With the housing and mortgage markets in turmoil, international trade has emerged as a real bright spot for the U.S. economy. Despite the hand‐wringing from critics, trade is boosting our economy and lifting the incomes and living standards of most Americans.
Booming exports are the most visible way trade has lifted the economy. Exports are growing at a double‐digit pace, with exports to China growing twice as fast as exports overall.
China’s tariffs on goods of most interest to U.S. exporters have dropped from 25 percent in 1997 to 7 percent, thanks to its entry into the World Trade Organization. As a result, China has become a major market for American‐made semiconductors, aircraft, chemicals, plastic materials, and other manufactured goods along with soybeans and cotton. Surging demand in China and other emerging markets is a main reason why American farmers and manufacturers are enjoying record output, sales, and profits.
Critics of trade counter that real wages for American workers have stagnated while the middle class has been squeezed by a loss of jobs to low‐wage competitors such as China and Mexico. Democrats in Congress point to those anxieties to justify their opposition to any meaningful trade‐expanding legislation — including pending free trade accords with South Korea and Colombia and renewal of presidential trade‐promotion authority.
The critics have it all wrong: The middle class isn’t disappearing — it’s moving up. The Census reports that the share of U.S. households earning $35,000 to $75,000 a year (in ’06 dollars) — roughly, the middle class — has indeed shrunk slightly over the last decade, from 34 percent to 33 percent. But so, too, has the share earning less than $35,000 — from 40 percent to 37 percent. It’s the share of households earning more than $75,000 that’s jumped — from 26 percent to 30 percent.
Trade has helped America transform itself into a middle‐class service economy. Yes, the country’s lost a net 3.3 million manufacturing jobs in the past decade — but it’s added a net 11.6 million jobs in service and other sectors where average wages are higher than in manufacturing. Most of these new jobs are in better‐paying categories, like professional and business services, finance and education and health services. Trade accounts for only about 3 percent of annual job displacement in our dynamic economy.
Critics of trade repeat as a mantra that real wages have been stagnant since the 1970s. But the data on real wages exclude benefits — which have been rising as a share of worker compensation.

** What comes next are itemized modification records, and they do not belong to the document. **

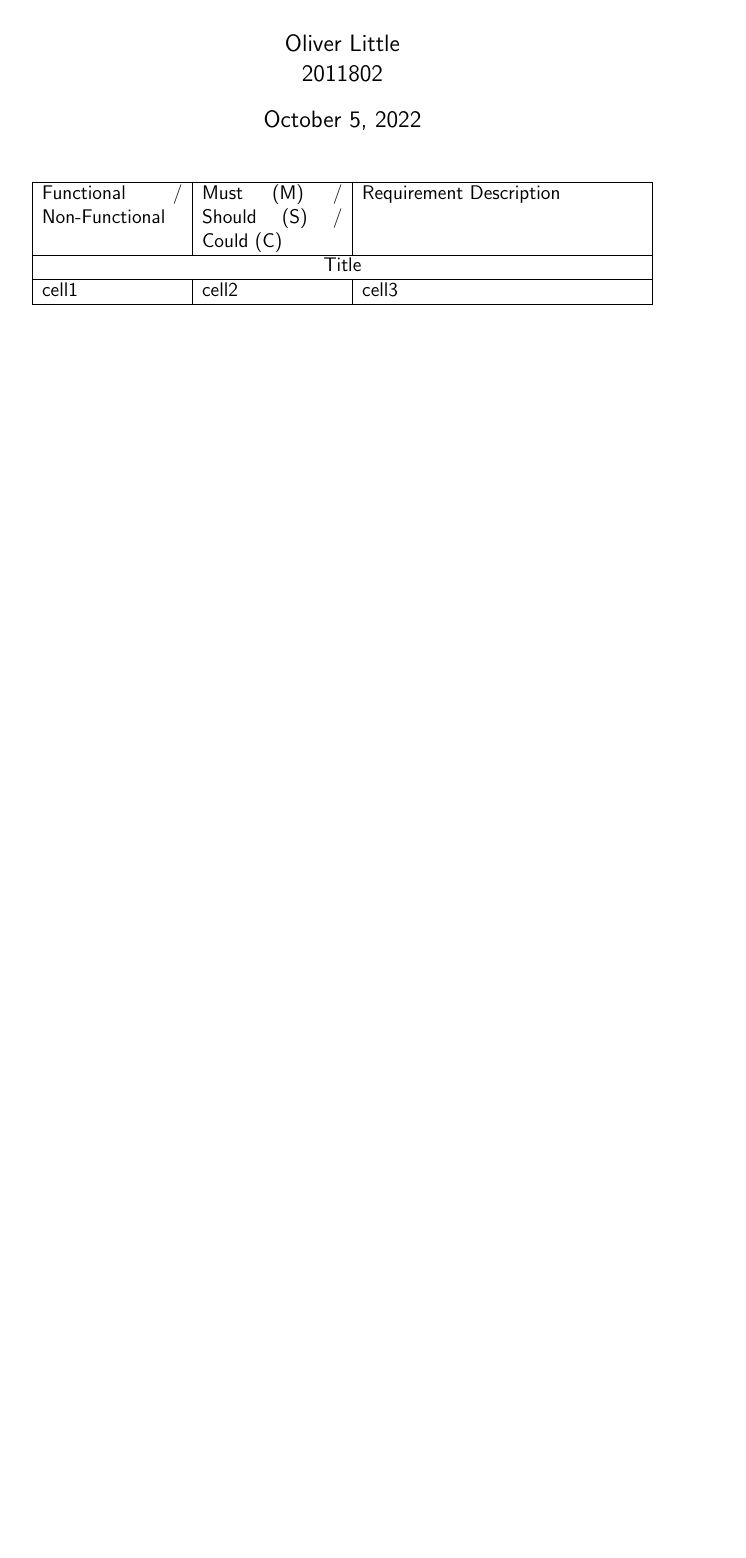
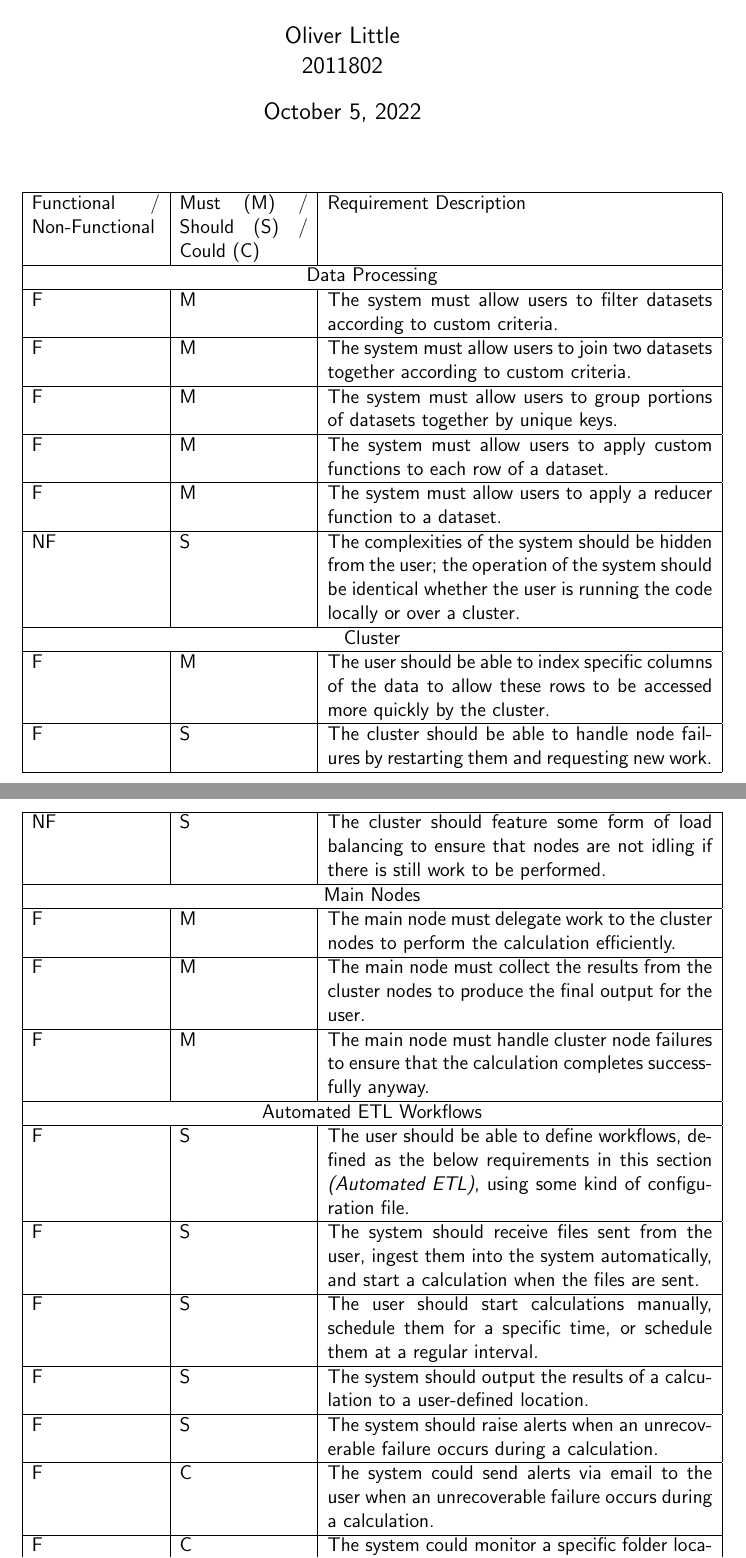
Before and after one commit to oliver-little/final-year-project, a LaTeX document (MoSCoW Requirements/MoSCoW Requirements.tex): part of the page before the commit and two parts of pages 1 and 2 of 3 after it, the two joined at a grey line, cut so that both start at the same text, the shorter picture padded with empty space. Compiled offline with pdfLaTeX.

Commit message:
Update Proposal

```diff
--- a/MoSCoW Requirements/MoSCoW Requirements.tex
+++ b/MoSCoW Requirements/MoSCoW Requirements.tex
@@ -13,15 +15,29 @@
 \begin{document}
 	\maketitle
 
-	\begin{center}
-		\begin{tabular}{ |p{3cm}|p{3cm}|p{6cm}| }
-			\hline
-		 	Functional / Non-Functional & Must (M) / Should (S) / Could (C) & Requirement Description \\
-			\hline
-			\multicolumn{3}{|c|}{Title} \\
-			\hline
-			cell1 & cell2 & cell3 \\
-			\hline
-		\end{tabular}
-	\end{center}
-
+	\begin{longtable}{ |p{.20\textwidth}|p{.20\textwidth}|p{.60\textwidth}|}
+		\hline
+	 	Functional / Non-Functional & Must (M) / Should (S) / Could (C) & Requirement Description \\ \hline
+		\multicolumn{3}{|c|}{Data Processing} \\ \hline
+		F & M & The system must allow users to filter datasets according to custom criteria. \\ \hline
+		F & M & The system must allow users to join two datasets together according to custom criteria. \\ \hline
+		F & M & The system must allow users to group portions of datasets together by unique keys. \\ \hline
+		F & M & The system must allow users to apply custom functions to each row of a dataset. \\ \hline
+		F & M & The system must allow users to apply a reducer function to a dataset. \\ \hline
+		NF & S & The complexities of the system should be hidden from the user; the operation of the system should be identical whether the user is running the code locally or over a cluster. \\ \hline
+		\multicolumn{3}{|c|}{Cluster} \\ \hline
+		F & M & The user should be able to index specific columns of the data to allow these rows to be accessed more quickly by the cluster. \\ \hline
+		F & S & The cluster should be able to handle node failures by restarting them and requesting new work. \\ \hline
+		NF & S & The cluster should feature some form of load balancing to ensure that nodes are not idling if there is still work to be performed. \\ \hline
+		\multicolumn{3}{|c|}{Main Nodes} \\ \hline
+		F & M & The main node must delegate work to the cluster nodes to perform the calculation efficiently. \\ \hline
+		F & M & The main node must collect the results from the cluster nodes to produce the final output for the user. \\ \hline
+		F & M & The main node must handle cluster node failures to ensure that the calculation completes successfully anyway. \\ \hline
+		\multicolumn{3}{|c|}{Automated ETL Workflows} \\ \hline
+		F & S & The user should be able to define workflows, defined as the below requirements in this section \textit{(Automated ETL)}, using some kind of configuration file. \\ \hline
+		F & S & The system should receive files sent from the user, ingest them into the system automatically, and start a calculation when the files are sent. \\ \hline
+		F & S & The user should start calculations manually, schedule them for a specific time, or schedule them at a regular interval. \\ \hline
+		F & S & The system should output the results of a calculation to a user-defined location. \\ \hline
+		F & S & The system should raise alerts when an unrecoverable failure occurs during a calculation. \\ \hline
+		F & C & The system could send alerts via email to the user when an unrecoverable failure occurs during a calculation. \\ \hline
+		F & C & The system could monitor a specific folder location for changes, then initiate a calculation when files in that location are changed. \\ \hline
@@ -28 +48,2 @@
+	\end{longtable}
 \end{document}
```
Also changed, not shown: Proposal/Proposal.tex (+17 -2 lines), MoSCoW Requirements/MoSCoW Requirements.pdf, Proposal/Proposal.pdf, MoSCoW Requirements/MoSCoW Requirements.tex (6 more changed lines).
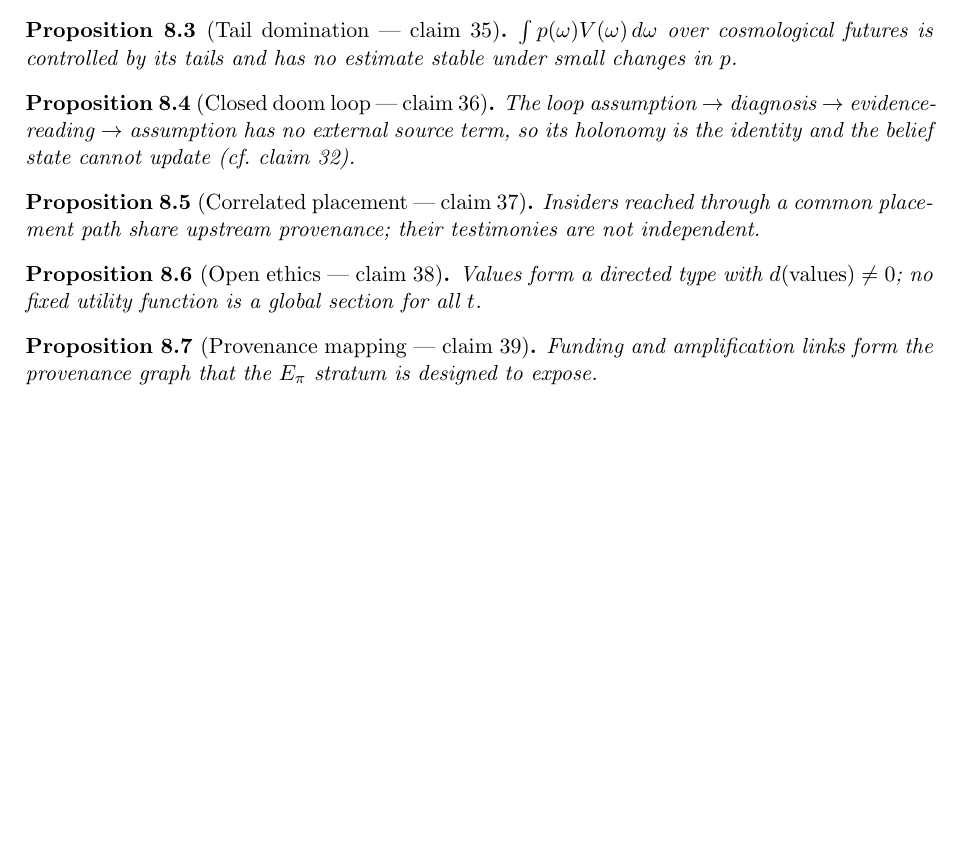
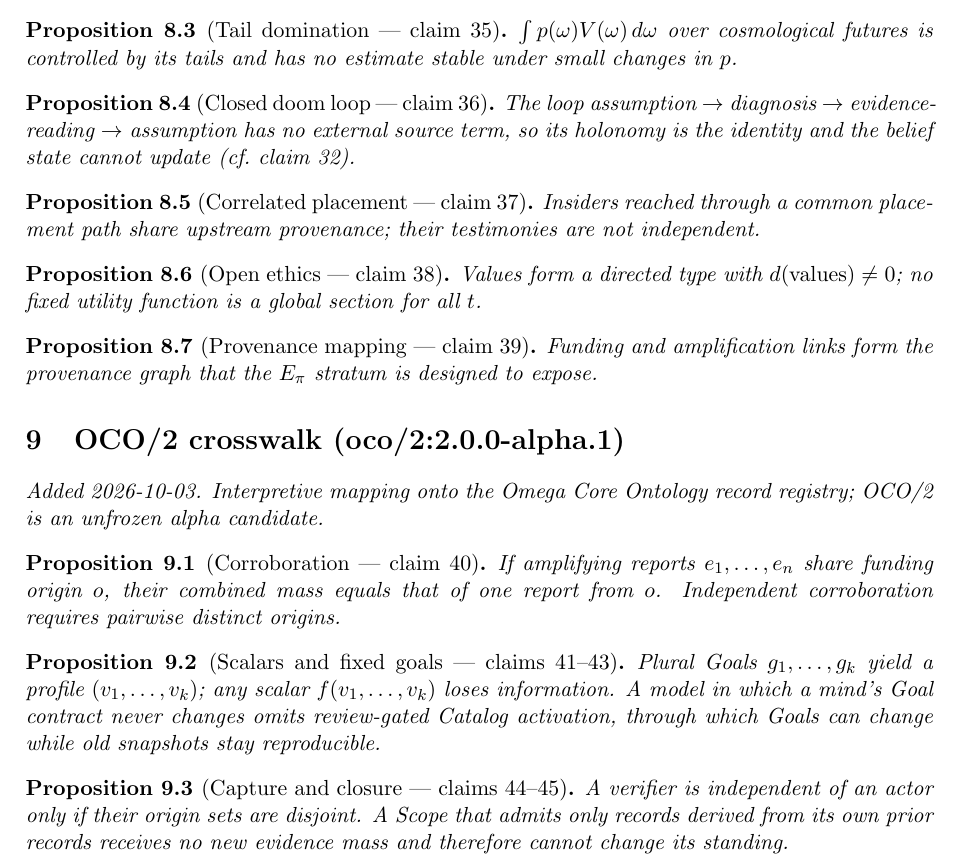
Before and after one commit to bgoertzel-sing/hyperseed-formalizations, a LaTeX paper (substack/2026-09-13-jacob-coxon-ea-playbook/formalization.tex): part of page 5 of 5, cut so that both start at the same text, the shorter picture padded with empty space. Compiled offline with pdfLaTeX.

Commit message:
Add OCO/2 crosswalk to jacob-coxon-ea-playbook

```diff
--- a/substack/2026-09-13-jacob-coxon-ea-playbook/formalization.tex
+++ b/substack/2026-09-13-jacob-coxon-ea-playbook/formalization.tex
@@ -334,4 +334,22 @@ Funding and amplification links form the provenance graph that the
 $E_\pi$ stratum is designed to expose.
 \end{proposition}
 
+
+%======================================================================
+\section{OCO/2 crosswalk (oco/2:2.0.0-alpha.1)}
+\emph{Added 2026-10-03. Interpretive mapping onto the Omega Core Ontology
+record registry; OCO/2 is an unfrozen alpha candidate.}
+
+\begin{proposition}[Corroboration --- claim 40]
+If amplifying reports $e_1,\dots,e_n$ share funding origin $o$, their combined mass equals that of one report from $o$. Independent corroboration requires pairwise distinct origins.
+\end{proposition}
+
+\begin{proposition}[Scalars and fixed goals --- claims 41--43]
+Plural Goals $g_1,\dots,g_k$ yield a profile $(v_1,\dots,v_k)$; any scalar $f(v_1,\dots,v_k)$ loses information. A model in which a mind's Goal contract never changes omits review-gated Catalog activation, through which Goals can change while old snapshots stay reproducible.
+\end{proposition}
+
+\begin{proposition}[Capture and closure --- claims 44--45]
+A verifier is independent of an actor only if their origin sets are disjoint. A Scope that admits only records derived from its own prior records receives no new evidence mass and therefore cannot change its standing.
+\end{proposition}
+
 \end{document}
```
Also changed, not shown: substack/2026-09-13-jacob-coxon-ea-playbook/claims.md (+14 -0 lines), substack/2026-09-13-jacob-coxon-ea-playbook/README.md, 1 other file.
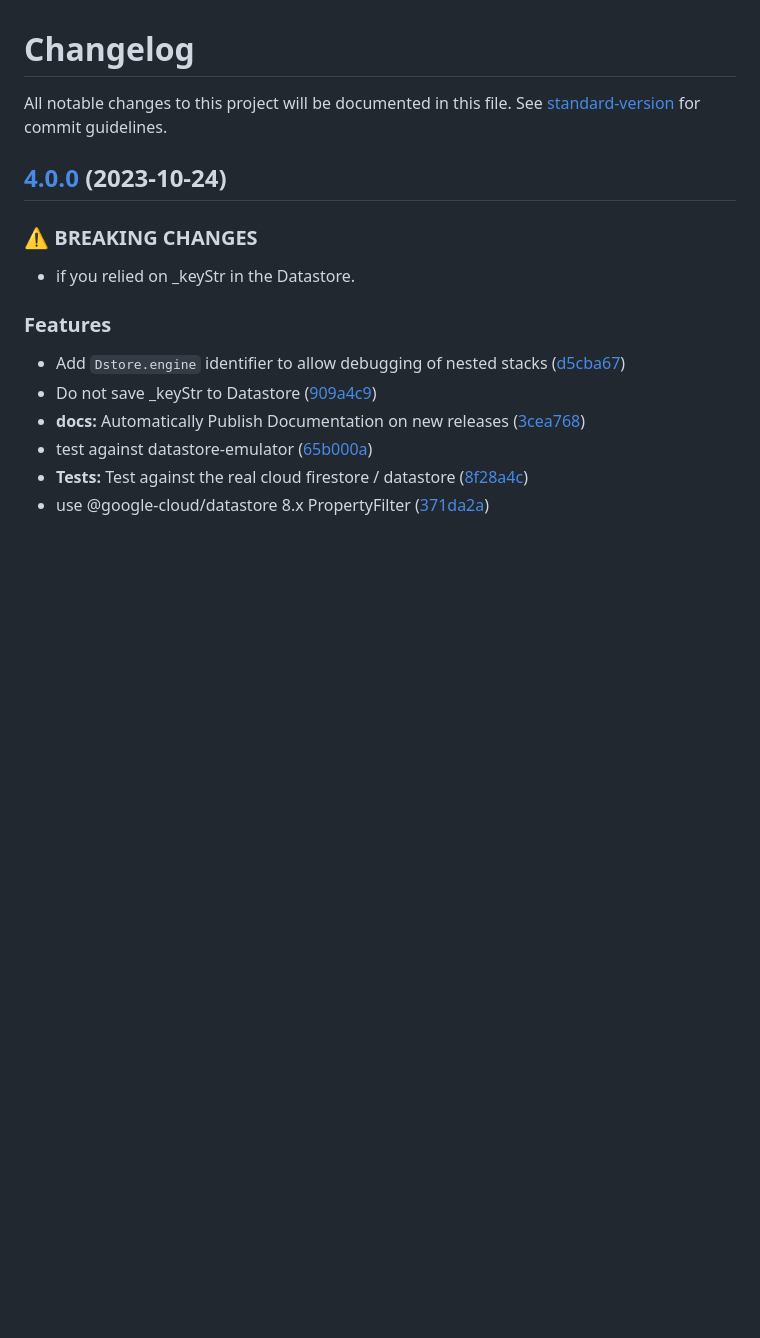
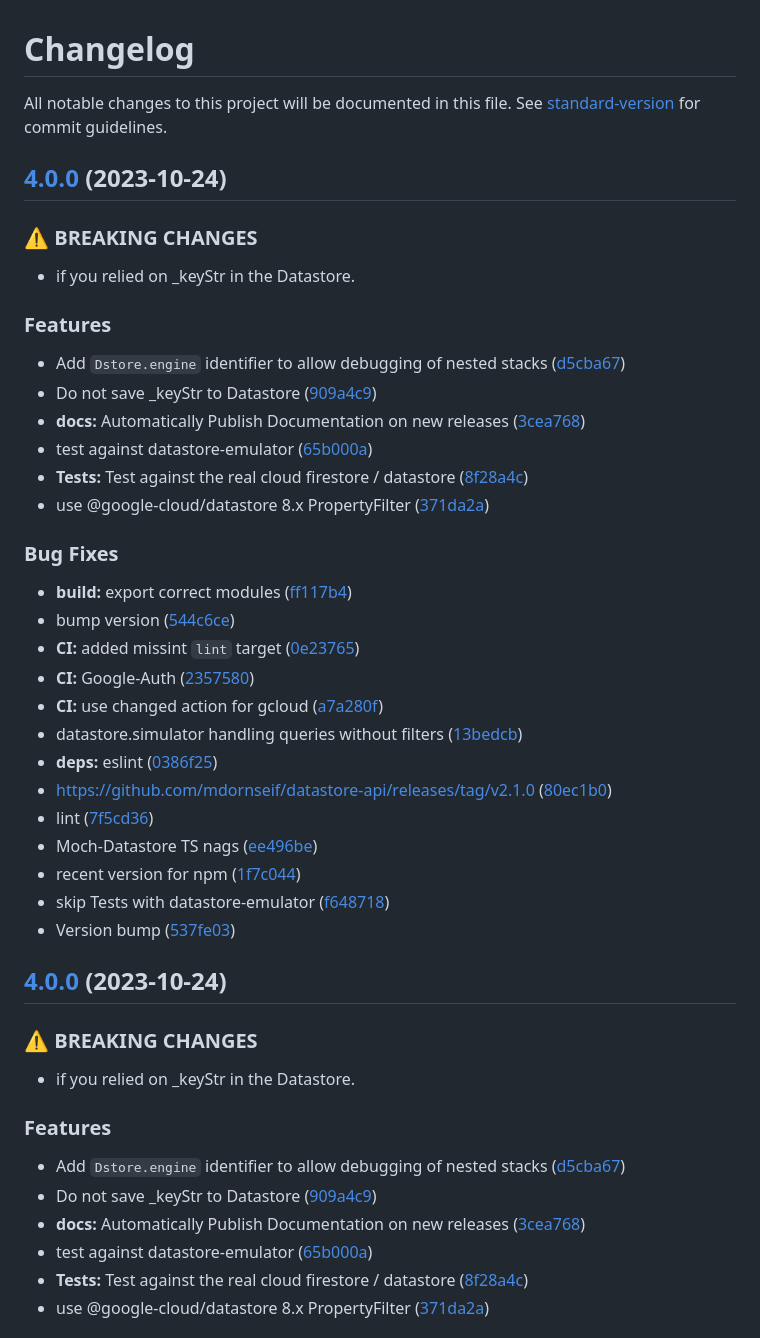
Before and after one commit to mdornseif/datastore-api, a Markdown page: CHANGELOG.md, the part around the change. Rendered like a GitHub page; blank space fills up the shorter version.

Commit message:
chore(release): 4.0.0

```diff
--- a/CHANGELOG.md
+++ b/CHANGELOG.md
@@ -1,6 +1,39 @@
 # Changelog
 
 All notable changes to this project will be documented in this file. See [standard-version](https://github.com/conventional-changelog/standard-version) for commit guidelines.
+
+## [4.0.0](https://github.com/mdornseif/datastore-api/compare/v2.0.1...v4.0.0) (2023-10-24)
+
+
+### ⚠ BREAKING CHANGES
+
+* if you relied on _keyStr in the Datastore.
+
+### Features
+
+* Add `Dstore.engine` identifier to allow debugging of nested stacks ([d5cba67](https://github.com/mdornseif/datastore-api/commit/d5cba6715a9e22e2cc5482347437f9b223be2c12))
+* Do not save _keyStr to Datastore ([909a4c9](https://github.com/mdornseif/datastore-api/commit/909a4c91a0c43d15b7ca299796256839de7861f8))
+* **docs:** Automatically Publish Documentation on new releases ([3cea768](https://github.com/mdornseif/datastore-api/commit/3cea76874e355a2f1df38d156d5d5cac264971c7))
+* test against datastore-emulator ([65b000a](https://github.com/mdornseif/datastore-api/commit/65b000abe0f077c9220f377beb3003d33542975f))
+* **Tests:** Test against the real cloud firestore / datastore ([8f28a4c](https://github.com/mdornseif/datastore-api/commit/8f28a4c23bdef1768be2732d37882030aff1d5ee))
+* use @google-cloud/datastore 8.x PropertyFilter ([371da2a](https://github.com/mdornseif/datastore-api/commit/371da2a96712ffdf24bbc69e27acf2740078efbe))
+
+
+### Bug Fixes
+
+* **build:** export correct modules ([ff117b4](https://github.com/mdornseif/datastore-api/commit/ff117b42bc36585776d300e8cf84484a8838c633))
+* bump version ([544c6ce](https://github.com/mdornseif/datastore-api/commit/544c6cef6ca5c6ee05f88e4914faaccaee3d7eca))
+* **CI:** added missint `lint` target ([0e23765](https://github.com/mdornseif/datastore-api/commit/0e2376583c1ab5dbbaded31bcfc1800b4807eed6))
+* **CI:** Google-Auth ([2357580](https://github.com/mdornseif/datastore-api/commit/23575803e608b005e0d9a5ae30c5f79b89b5e45e))
+* **CI:** use changed action for gcloud ([a7a280f](https://github.com/mdornseif/datastore-api/commit/a7a280fc32890ea5f6df18cc5b3dd9b869445ec2))
+* datastore.simulator handling queries without filters ([13bedcb](https://github.com/mdornseif/datastore-api/commit/13bedcb9869473af03806f2d8c33c69ce0095a82))
+* **deps:** eslint ([0386f25](https://github.com/mdornseif/datastore-api/commit/0386f25f492a4b1d0aebd2b71a13437a51e3dad2))
+* https://github.com/mdornseif/datastore-api/releases/tag/v2.1.0 ([80ec1b0](https://github.com/mdornseif/datastore-api/commit/80ec1b0a4254bd30c51e204163abaabf70a23415))
+* lint ([7f5cd36](https://github.com/mdornseif/datastore-api/commit/7f5cd36821e670b989e858482b751b4e74f1d4ef))
+* Moch-Datastore TS nags ([ee496be](https://github.com/mdornseif/datastore-api/commit/ee496be3b6fcf5fd3e574dde06dc3411e4facc75))
+* recent version for npm ([1f7c044](https://github.com/mdornseif/datastore-api/commit/1f7c044af2994da2c167db46521a9ee7c1b8fccd))
+* skip Tests with datastore-emulator ([f648718](https://github.com/mdornseif/datastore-api/commit/f6487189e3b9de912ad0b2b363b1a87e772b25e2))
+* Version bump ([537fe03](https://github.com/mdornseif/datastore-api/commit/537fe03e39265854fd9e4125c85e5b8b0a757bb1))
 
 ## [4.0.0](https://github.com/mdornseif/datastore-api/compare/v2.0.1...v4.0.0) (2023-10-24)
 
```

Those data also rely on a cost‐of‐living index that has systematically overstated inflation and thus understated real income gains.
The U.S. Bureau of Labor Statistics reports that the average real hourly compensation earned by Americans has actually grown by 22 percent during the past decade — even as trade and other measures of globalization have grown rapidly.
Trade has brought us lower prices on a broad range of goods — from fruits and vegetables to clothing, consumer electronics and automobiles — stretching the paychecks of U.S. workers.
Household incomes have also been rising. When they point to a small decline in median household income compared to 2000, opponents of trade are cherry‐picking their numbers. That year was the frothy peak of a decade‐long expansion. Use 1996 — the comparable point in the previous business cycle — as the baseline, and you see a 6 percent rise in median income.
Trade and globalization have also helped bolster the balance sheets of American households by delivering higher incomes, lower interest rates and wider investment opportunities. From 1995 to 2004, according to the Federal Reserve Board, the real median net worth of U.S. households jumped by 31 percent, boosted by rising home values and stock prices. (Even with the recent housing slump, average home values remain more than double what they were a decade ago, according to the S&P/Case-Shiller index.)
Thanks to more open capital markets, the inflow of foreign capital to the United States keeps long‐term interest rates almost a full percentage point lower than they would be otherwise, saving the typical homeowner $1,500 in mortgage interest each year.
Convincing Americans that we are worse off than we were in years past has become a popular line of attack against globalization and trade expansion. But trade has played an important part in the positive story of long‐term gains in hourly compensation, household income and net wealth. Turning our backs on the global economy now would put all those gains in jeopardy.
To promote further progress for U.S. workers and their families, Congress and the administration should work together to pursue policies that expand the freedom of Americans to participate in global markets.